When Leah Imenu was given her fourth son she named him Yehuda saying, "Now this time I will thank Hashem." Rashi explained "now that I have four sons, more than my share, I have reason to thank Hashem." Hazal praised Leah, stating that from the time of creation until the time Yehuda was born no one had ever thanked Hashem.
Is it possible that Adam, Noah, Shem and the Avot never thanked Hashem?
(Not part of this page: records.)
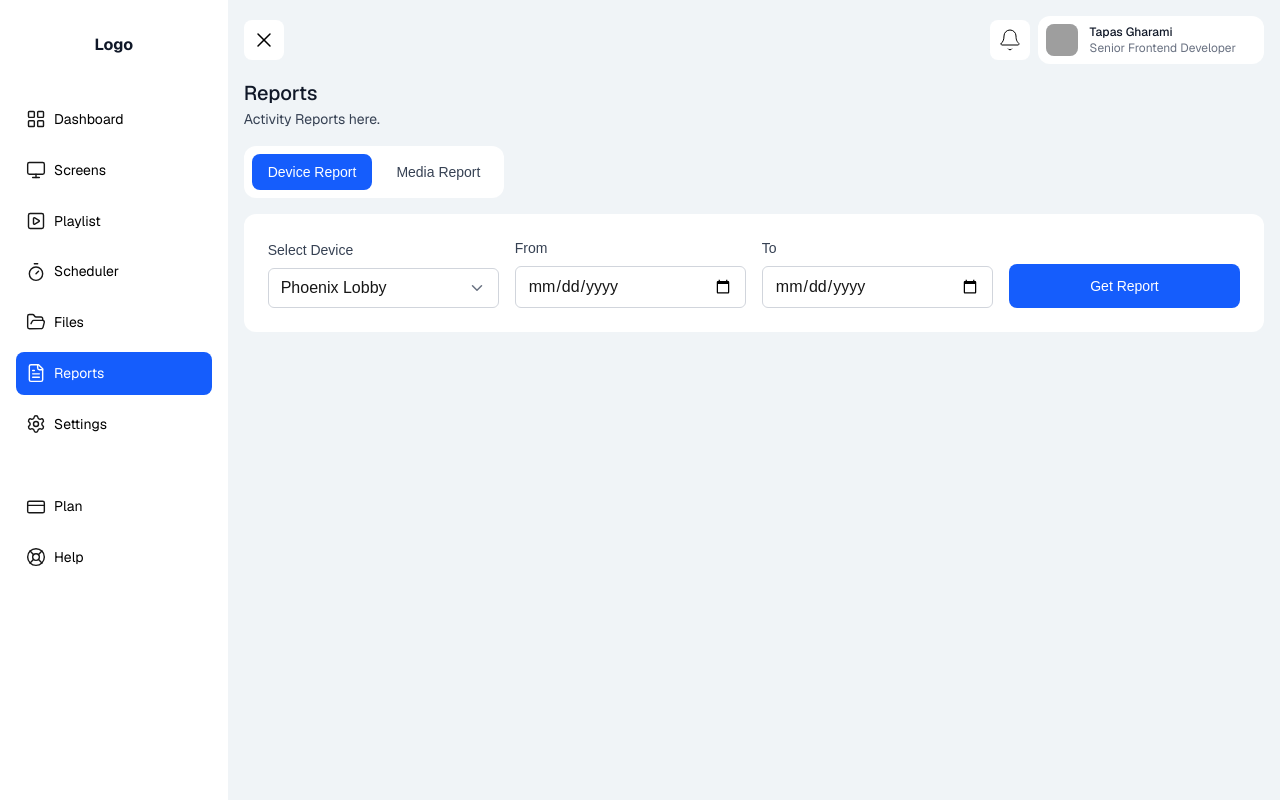
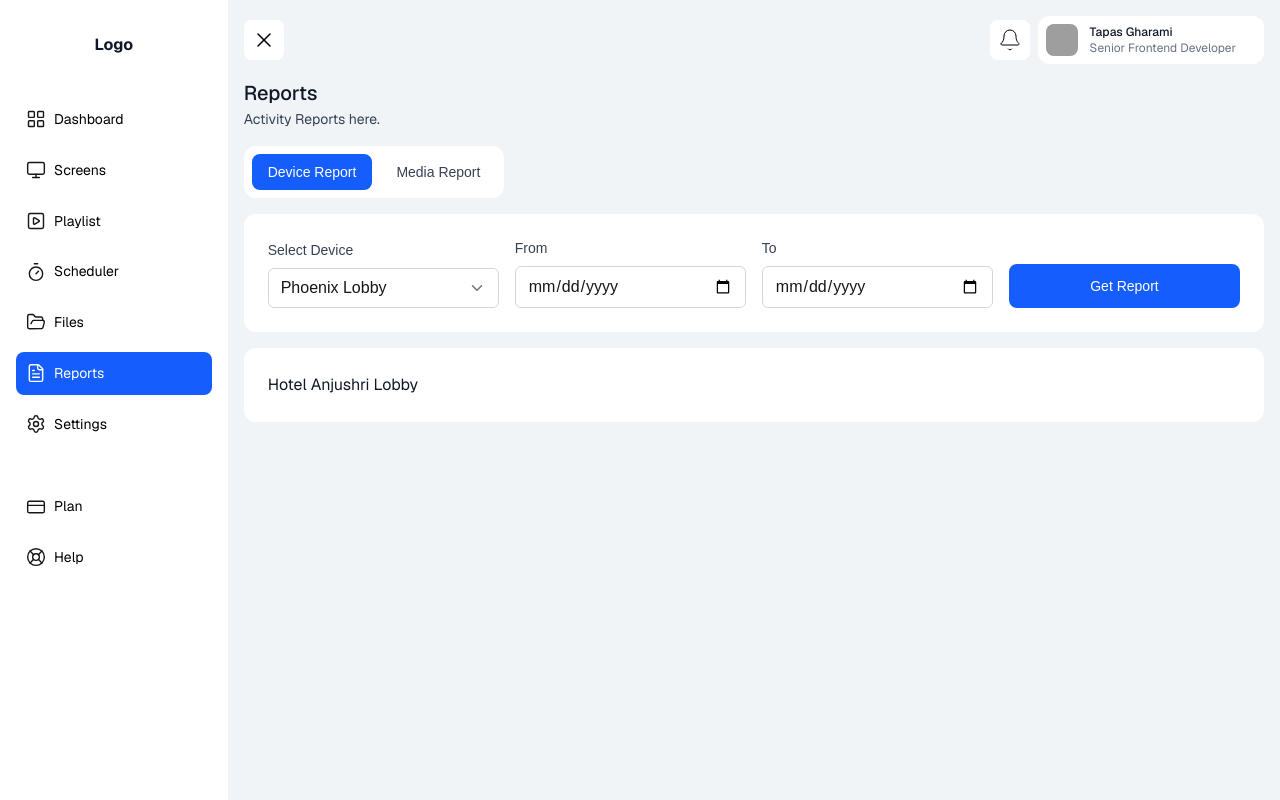
Before and after one commit to Mern-Tapas/signage-v2, a Next.js app: page /user/reports/device in a window 1280 px wide. Built offline with nearby package versions, Linux system fonts and the light colour scheme; grey boxes are pictures that could not be loaded.

Commit message:
fix error

```diff
--- a/app/(user)/user/reports/page.tsx
+++ b/app/(user)/user/reports/page.tsx
@@ -4,7 +4,7 @@ import React from 'react'
 import { useEffect } from 'react'
 import { useRouter } from 'next/navigation'
 
-function page() {
+function Page() {
 
    const router = useRouter()
     useEffect(() => {
@@ -15,4 +15,4 @@ function page() {
   )
 }
 
-export default page
+export default Page
--- a/components/ui/pages/UserDeviceReports.tsx
+++ b/components/ui/pages/UserDeviceReports.tsx
@@ -4,6 +4,7 @@ import Container from '@/components/layout/Container'
 import { Select } from '../custome/Select'
 import { Input } from '../custome/Input'
 import { Button } from '../custome/Button'
+import { Typography } from '@/components/typography/typography'
 
 function UserDeviceReport() {
 
@@ -43,6 +44,12 @@ function UserDeviceReport() {
 
             </Container>
 
+            <Container padding='lg' variant='primary' radius='xl'>
+                <Container>
+                    <Typography>Hotel Anjushri Lobby</Typography>
+                </Container>
+
+            </Container>
 
 
 
```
It goes without saying that all the Sadikim praise and thank Hashem every day – for their lives, for their health, indeed for everything they have: "for every breath one takes praise Hashem" (Beresheet Rabah14). But there is another special level of thanking Hashem. Sometimes a person receives a gift that is far beyond what he perceives that he deserves. The special feeling of thankfulness upon receiving something that one did not expect – and the recognition that it was from Hashem – this is what Leah brought into this world.
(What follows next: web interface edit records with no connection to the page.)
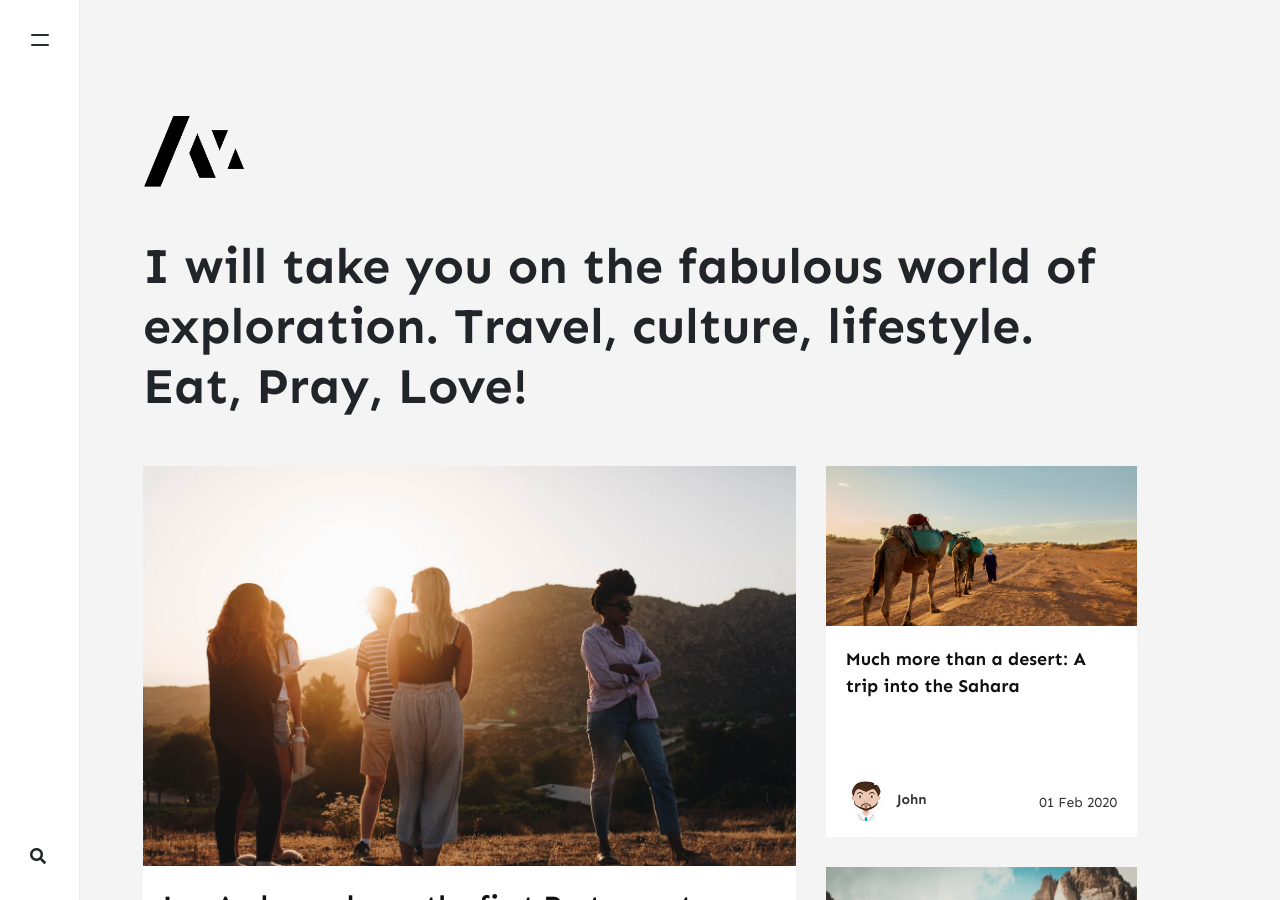
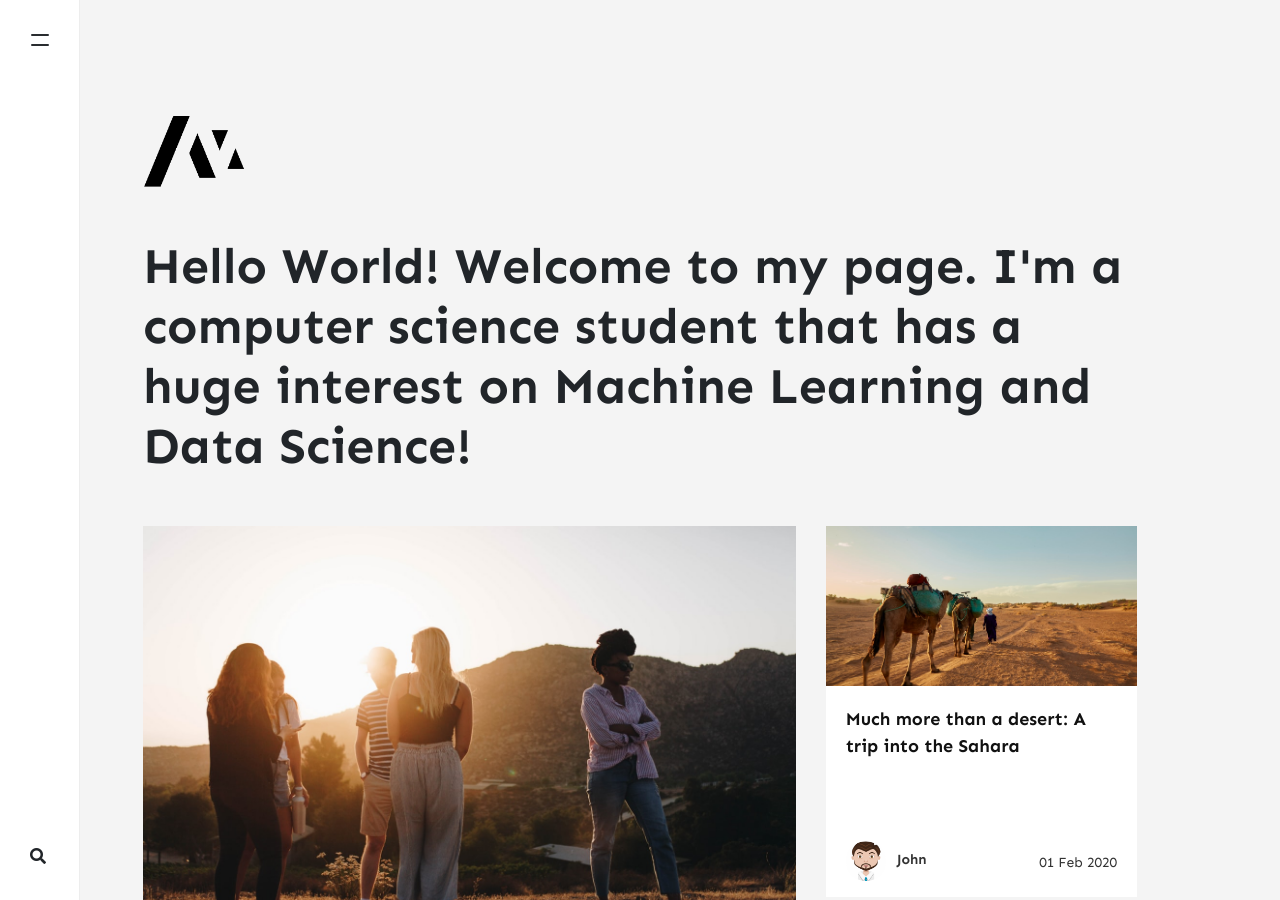
Before and after one commit to khalidmeister/khalidmeister.github.io, a Jekyll site: the page built from index.html, in a window 1280 px wide and 900 px high. Built offline with Jekyll 4.4.1, drawn with Linux system fonts in a browser that asks for light colours; nearby versions of some CDN libraries; the list of posts is cut into pages by our own code; comment, search, counter and statistics services are not loaded.

Commit message:
Update _config.yml

```diff
--- a/_config.yml
+++ b/_config.yml
@@ -1,7 +1,7 @@
 # Site
 name: "Memoirs"
 title: "Memoirs"
-description: "I will take you on the fabulous world of exploration. Travel, culture, lifestyle. Eat, Pray, Love!"
+description: "Hello World! Welcome to my page. I'm a computer science student that has a huge interest on Machine Learning and Data Science!"
 logo: 'assets/images/logo.png'
 favicon: 'assets/images/logo.png'
 baseurl: /
```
The Chashmonaim risked their lives to fight a battle that seemed so obviously hopeless. They won their wars in a manner that defied all reason, which was beyond expectation or explanation. But after all, they fought for the sake of an ideal not for territories or independence or nationalistic pride. They were fighting for the Torah, for Hashem's honor and glory. That being the case, we might say they 'deserved' their victory.
Not so, Hazal taught us. The wars of the Maccabees could have ended up as a holocaust, one more terrible than the Jewish nation has ever known, chas ve'shalom. Hashem could have had us wait many years before we could start picking up the pieces and rebuilding our nation.
He could have done that, but instead Hashem granted us the victories that enabled us to march forward into the era of the Tannaim, which ensured the perpetuity of the Torah for all ages. The miracle of the oil symbolizes the exceptional Siyata dishmaya. This additional miracle was not something that was vitally necessary at the time – lighting the Menorah could have waited another week.
Like the miracle of the oil, the miracle of the wars were a special gift, beyond what we deserved. Thus, Hazal instituted eight of thanksgiving.
Hanukah gives us a special opportunity for thanks. Today as we look around us and see the continued growth and the flourishing of Torah and Misvah observance despite so many daunting obstacles, we owe Hashem a unique measure of thanks. In the words of our mother Leah, "This time I will give thank